FLUIDS
FLUIDS
• Density
o Bulk modulus
o Compressibility Gases 8
4 To begin with ... some important definitions ...
Mass
m
, i.e., ρ =
Volume
V
[M]
Dimension: ⇒
[L]3 DENSITY:
• Pressure in a fluid
o Hydraulic lift
o Hydrostatic paradox
• Measurement of pressure
o Manometers and barometers
• Buoyancy and Archimedes Principle
o Upthrust
o Apparent weight
• Fluids in motion

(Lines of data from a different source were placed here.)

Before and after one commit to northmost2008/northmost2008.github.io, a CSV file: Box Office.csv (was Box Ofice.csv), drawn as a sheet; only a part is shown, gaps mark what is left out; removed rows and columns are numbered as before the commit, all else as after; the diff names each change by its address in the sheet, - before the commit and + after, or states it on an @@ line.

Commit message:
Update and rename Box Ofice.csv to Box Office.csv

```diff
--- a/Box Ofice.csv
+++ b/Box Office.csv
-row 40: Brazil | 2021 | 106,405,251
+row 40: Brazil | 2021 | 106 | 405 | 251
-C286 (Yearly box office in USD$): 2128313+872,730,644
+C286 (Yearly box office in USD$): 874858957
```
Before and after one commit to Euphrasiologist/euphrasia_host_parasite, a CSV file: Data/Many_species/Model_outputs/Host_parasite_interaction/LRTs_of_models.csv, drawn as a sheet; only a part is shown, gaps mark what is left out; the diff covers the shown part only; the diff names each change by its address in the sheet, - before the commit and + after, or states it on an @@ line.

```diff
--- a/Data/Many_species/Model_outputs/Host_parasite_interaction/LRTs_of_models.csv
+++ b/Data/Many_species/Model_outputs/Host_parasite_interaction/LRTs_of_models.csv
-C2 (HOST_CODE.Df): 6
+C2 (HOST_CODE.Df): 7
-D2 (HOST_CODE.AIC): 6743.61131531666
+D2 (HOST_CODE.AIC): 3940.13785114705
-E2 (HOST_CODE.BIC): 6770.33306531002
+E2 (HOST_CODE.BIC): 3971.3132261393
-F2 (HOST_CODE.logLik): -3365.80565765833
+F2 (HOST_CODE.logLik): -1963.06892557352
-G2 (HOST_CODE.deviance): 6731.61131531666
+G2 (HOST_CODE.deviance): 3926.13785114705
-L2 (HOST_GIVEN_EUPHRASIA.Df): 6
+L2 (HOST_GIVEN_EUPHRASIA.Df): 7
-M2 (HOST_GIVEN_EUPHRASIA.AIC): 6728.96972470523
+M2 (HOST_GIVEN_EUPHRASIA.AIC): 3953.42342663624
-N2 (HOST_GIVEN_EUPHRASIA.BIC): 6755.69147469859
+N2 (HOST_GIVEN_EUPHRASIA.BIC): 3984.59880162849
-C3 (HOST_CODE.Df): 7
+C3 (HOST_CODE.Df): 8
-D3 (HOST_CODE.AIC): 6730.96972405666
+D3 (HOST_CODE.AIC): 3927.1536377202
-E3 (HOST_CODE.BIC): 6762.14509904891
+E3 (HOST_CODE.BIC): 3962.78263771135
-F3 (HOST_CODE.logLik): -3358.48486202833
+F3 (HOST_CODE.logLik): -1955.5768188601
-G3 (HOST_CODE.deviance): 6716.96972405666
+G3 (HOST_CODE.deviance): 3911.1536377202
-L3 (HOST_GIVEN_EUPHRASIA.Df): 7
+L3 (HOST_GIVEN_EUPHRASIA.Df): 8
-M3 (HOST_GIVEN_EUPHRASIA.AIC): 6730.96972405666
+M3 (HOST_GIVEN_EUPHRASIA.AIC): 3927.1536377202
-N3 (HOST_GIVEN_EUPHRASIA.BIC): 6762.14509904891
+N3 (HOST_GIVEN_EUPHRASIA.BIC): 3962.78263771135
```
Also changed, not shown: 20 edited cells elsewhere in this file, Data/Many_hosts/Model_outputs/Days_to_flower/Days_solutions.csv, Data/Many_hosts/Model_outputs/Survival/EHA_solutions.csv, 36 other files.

o Continuity
o Bernoulli’s equation Units: ⇒ kg ⋅ m−3 PRESSURE: Force
F
, i.e., P =
Area
A Dimension: ⇒ [M]
[L][ T]2 Units: ⇒ N ⋅ m−2 ⇒ Pascals (Pa) 1 definitions (continued) ... BULK MODULUS:
Dimension: ⇒ B= ( ∆P
∆V
V ) [M]
[L][ T]2 Units: ⇒ N ⋅ m−2
Compressibility ⇒ B −1 DISCUSSION PROBLEM [13.1]: ∆P What, approximately, is the mass of air in this room if ∆V the density of air ⇒ 1.29 kg ⋅ m−3 ?
∆P ∆P V ∆P Gases are easily compressed (B ⇒ very small).
Liquids and solids much less compressible. 2 Pressure at a depth in a fluid ... Atmospheric pressure: Po = 1 × 105 Pa
∴ Force on the ceiling from floor of room above ⇒ pressure × area ≈ 1 × 105 × (8 × 15) ≈ 1.2 × 107 N . Po Po h Area = A w = mg P Why doesn’t it collapse under that weight ... ?
Because pressure operates equally in all directions! Why? r
F At equilibrium ∑ Fy = 0 at the lower surface,
i.e., PA = Po A + mg .
But m = ρV = ρAh . When air molecules “bounce” off ∴ P = Po + ρgh . the walls they produce an impulse: F∆t = ∆p ⇒ pressure
Since the molecules are traveling
with equal speeds in all directions
... the pressure is the same ! What’s the pressure in water at a depth of 10m, say? ρgh = 1 × 103 × 9.81 × 10 ≈ 105 Pa .
Po = Pat ≈ 1.01 × 105 Pa .
∴ P ≈ 2Pat. 3 The pressure difference is
r h
∆r Question 1: A balloon has a radius of 10cm. By how
much does the radius change if the balloon is pushed
down to a depth of 10m in a large tank of water? (The
bulk modulus of air is 2 × 105 N ⋅ m−2 .) ∆ P = hρg
∆P
But B =
.
∆V
V ( ∴ ) ∆V ∆P hρg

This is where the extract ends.